Iraqi army soldiers backed by Shia fighters are tightening the noose around the ISIL-held city of Tikrit, located on the Tigris River in the east.
On Wednesday, the forces advanced towards the city, which fell to ISIL following their lightning advance into Iraq from Syria in June 2014.
The army’s operation to liberate the city is being conducted from five directions so the Takfiris can neither escape nor strengthen their defenses via sending reinforcement.
According to Iraqi media, a number of villages and oilfields near the city, which is the birthplace of Iraqi former dictator Saddam Hussein, have been retaken.
Reports said that the Ajil and Alas oilfields were recaptured along with the nearby village of al-Maibdi, situated on the road between Tikrit and Kirkuk.

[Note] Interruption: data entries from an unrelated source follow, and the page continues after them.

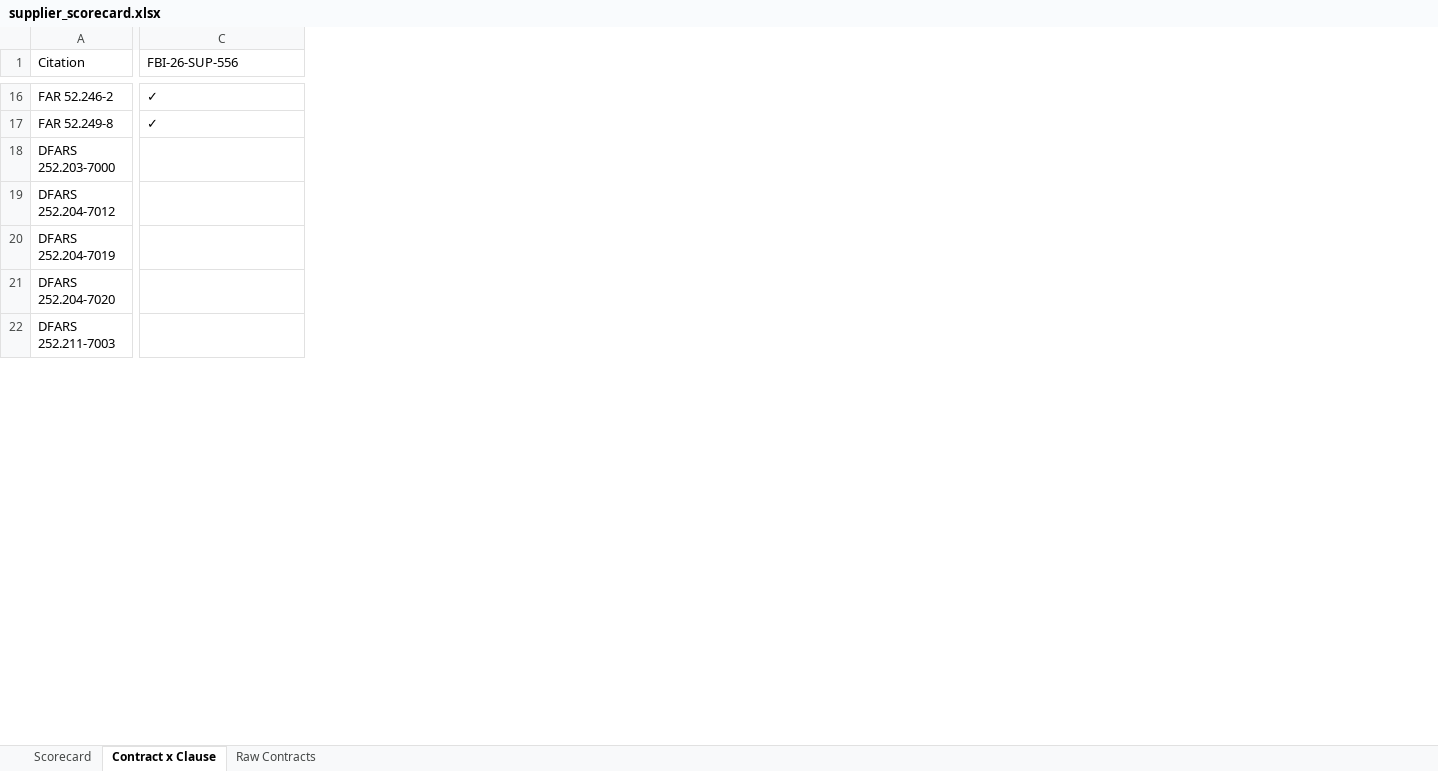
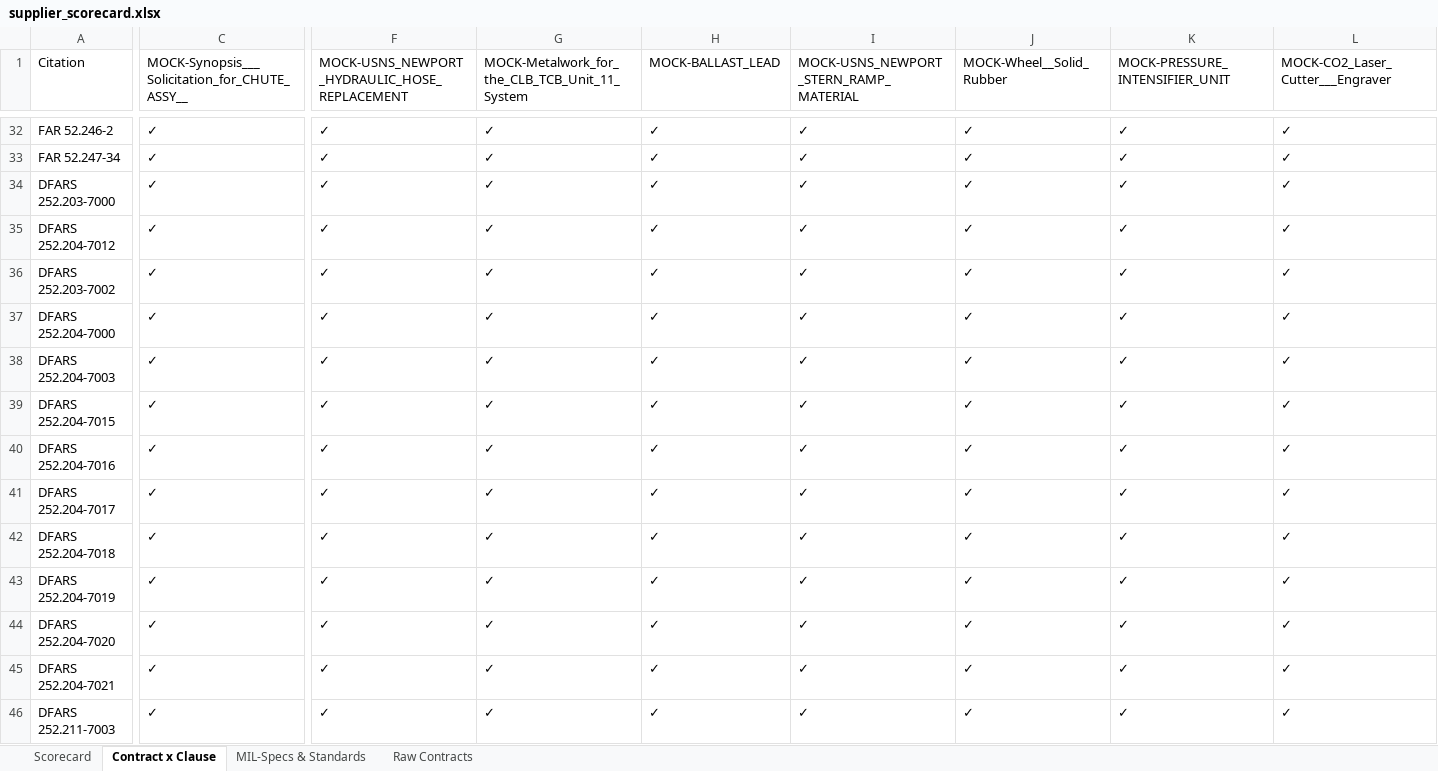
Before and after one commit to CQian26/AI-Solutions, an Excel workbook: supplier_scorecard/output/supplier_scorecard.xlsx, sheet Contract x Clause, drawn as a sheet; only a part is shown, gaps mark what is left out; values as stored, in another font and other column widths than the file's, no cell formats; addresses are those after the commit; rows hold the shown columns only; the diff covers the shown part only; the diff names each change by its address in the sheet, - before the commit and + after, or states it on an @@ line.

```diff
--- a/supplier_scorecard/output/supplier_scorecard.xlsx (sheet Contract x Clause)
+++ b/supplier_scorecard/output/supplier_scorecard.xlsx (sheet Contract x Clause)
+sheet tab: MIL-Specs & Standards
+column F, row 1: MOCK-USNS_NEWPORT_HYDRAULIC_HOSE_REPLACEMENT; rows 32-35: all ✓; rows 43-44: ✓ | ✓; row 46: ✓
+column G, row 1: MOCK-Metalwork_for_the_CLB_TCB_Unit_11_System; rows 32-35: all ✓; rows 43-44: ✓ | ✓; row 46: ✓
+column H (MOCK-BALLAST_LEAD), rows 32-35: all ✓; rows 43-44: ✓ | ✓; row 46: ✓
+column I, row 1: MOCK-USNS_NEWPORT_STERN_RAMP_MATERIAL; rows 32-35: all ✓; rows 43-44: ✓ | ✓; row 46: ✓
+column J (MOCK-Wheel__Solid_Rubber), rows 32-35: all ✓; rows 43-44: ✓ | ✓; row 46: ✓
+column K (MOCK-PRESSURE_INTENSIFIER_UNIT), rows 32-35: all ✓; rows 43-44: ✓ | ✓; row 46: ✓
+column L (MOCK-CO2_Laser_Cutter___Engraver), rows 32-35: all ✓; rows 43-44: ✓ | ✓; row 46: ✓
-C1: FBI-26-SUP-556
+C1: MOCK-Synopsis___Solicitation_for_CHUTE_ASSY__
-A33 (Citation): FAR 52.249-8
+A33 (Citation): FAR 52.247-34
-C34:C35: (empty)
+C34:C35: ✓
+row 36: DFARS 252.203-7002 | ✓ | ✓ | ✓ | ✓ | ✓ | ✓ | ✓ | ✓
+row 37: DFARS 252.204-7000 | ✓ | ✓ | ✓ | ✓ | ✓ | ✓ | ✓ | ✓
+row 38: DFARS 252.204-7003 | ✓ | ✓ | ✓ | ✓ | ✓ | ✓ | ✓ | ✓
+row 39: DFARS 252.204-7015 | ✓ | ✓ | ✓ | ✓ | ✓ | ✓ | ✓ | ✓
+row 40: DFARS 252.204-7016 | ✓ | ✓ | ✓ | ✓ | ✓ | ✓ | ✓ | ✓
+row 41: DFARS 252.204-7017 | ✓ | ✓ | ✓ | ✓ | ✓ | ✓ | ✓ | ✓
+row 42: DFARS 252.204-7018 | ✓ | ✓ | ✓ | ✓ | ✓ | ✓ | ✓ | ✓
-C43:C44: (empty)
+C43:C44: ✓
+row 45: DFARS 252.204-7021 | ✓ | ✓ | ✓ | ✓ | ✓ | ✓ | ✓ | ✓
-C46: (empty)
+C46: ✓
```
Also changed, not shown: 47 added rows, 34 removed rows, 2 moved rows, 28 added columns and 46 edited cells elsewhere in this sheet, sheet Scorecard, sheet Raw Contracts, cell formats, 56 other files.
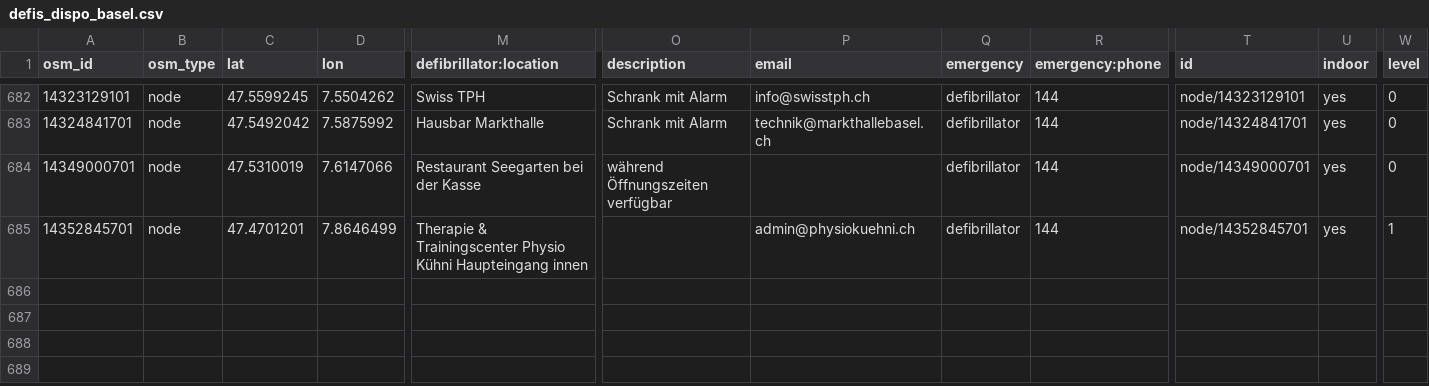
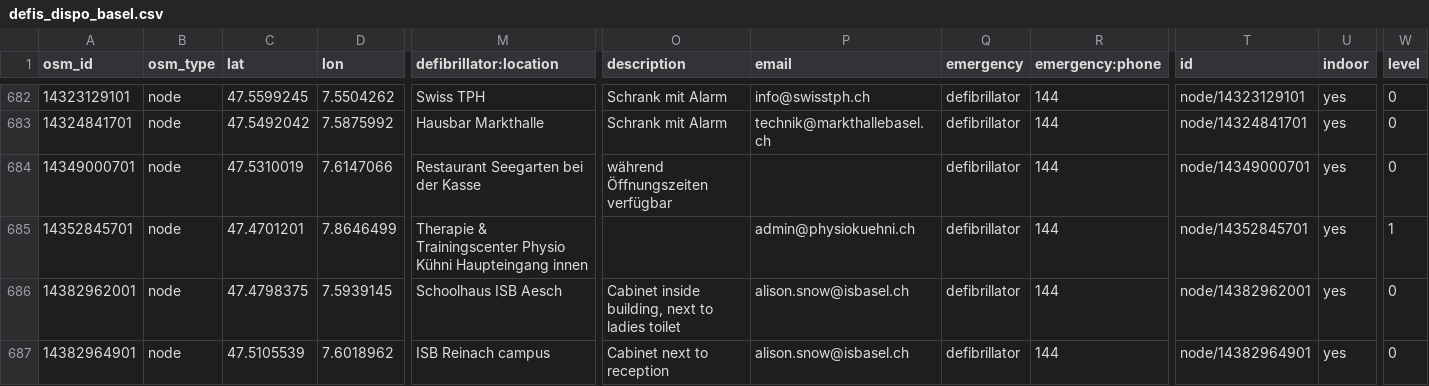
Before and after one commit to defikarte/defi_data, a CSV file: data/csv/defis_dispo_basel.csv, drawn as a sheet; only a part is shown, gaps mark what is left out; rows hold the shown columns only; the diff names each change by its address in the sheet, - before the commit and + after, or states it on an @@ line.

```diff
--- a/data/csv/defis_dispo_basel.csv
+++ b/data/csv/defis_dispo_basel.csv
+row 686: 14382962001 | node | 47.4798375 | 7.5939145 | Schoolhaus ISB Aesch | Cabinet inside building, next to ladies toilet | alison.snow@isbasel.ch | defibrillator | 144 | node/14382962001 | yes | 0
+row 687: 14382964901 | node | 47.5105539 | 7.6018962 | ISB Reinach campus | Cabinet next to reception | alison.snow@isbasel.ch | defibrillator | 144 | node/14382964901 | yes | 0
```
Also changed, not shown: data/csv/defis_kt_be.csv, data/csv/defis_kt_bl.csv, 16 other files.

Since the operation began on Monday, some 30,000 forces have been approaching the city with air support from Iraqi jets and helicopters.
The soldiers are opting for an ISIL stronghold called al-Dour, a small town some 19 kilometers (12 miles) away from Tikrit, which has already been encircled and awaits an offensive.
The Iraqi state television said the militants set fire on an oil pipeline before they withdrew from Tal Kasiba, a village in the east of Tikrit, the provincial capital of Salahuddin province.
Meanwhile, ISIL released some propaganda images of the terrorists’ vehicles and weapons, which they alleged were part of reinforcement in the province.
Lieutenant General Abdul Amir al-Zaidi told AFP earlier that the operation was focused on stopping more ISIL attacks and cutting their supply line.
The next step would be to “surround the towns completely, suffocate them and then pounce,” he noted, adding that the militants had planted roadside bombs and were using sniper fire to slow the advance.
Civilians ISIL human shield
Meanwhile, rights group Human Rights Watch warned about ISIL’s possible use of civilians as human shields.
“All commanders in Tikrit need to make sure that their forces protect civilians and allow them to flee the combat zone,” said Joe Stork, the group’s deputy Middle East and North Africa director.
The crisis in Iraq escalated after the ISIL terrorists took control of Mosul on June 10, which was followed by the fall of Tikrit, located 140 kilometers (87 miles) northwest of the capital Baghdad.
Ever since, the terrorists have resorted to atrocious crimes against the Iraqis in an attempt to breed fear amongst the nation and recruit more forces from around the globe.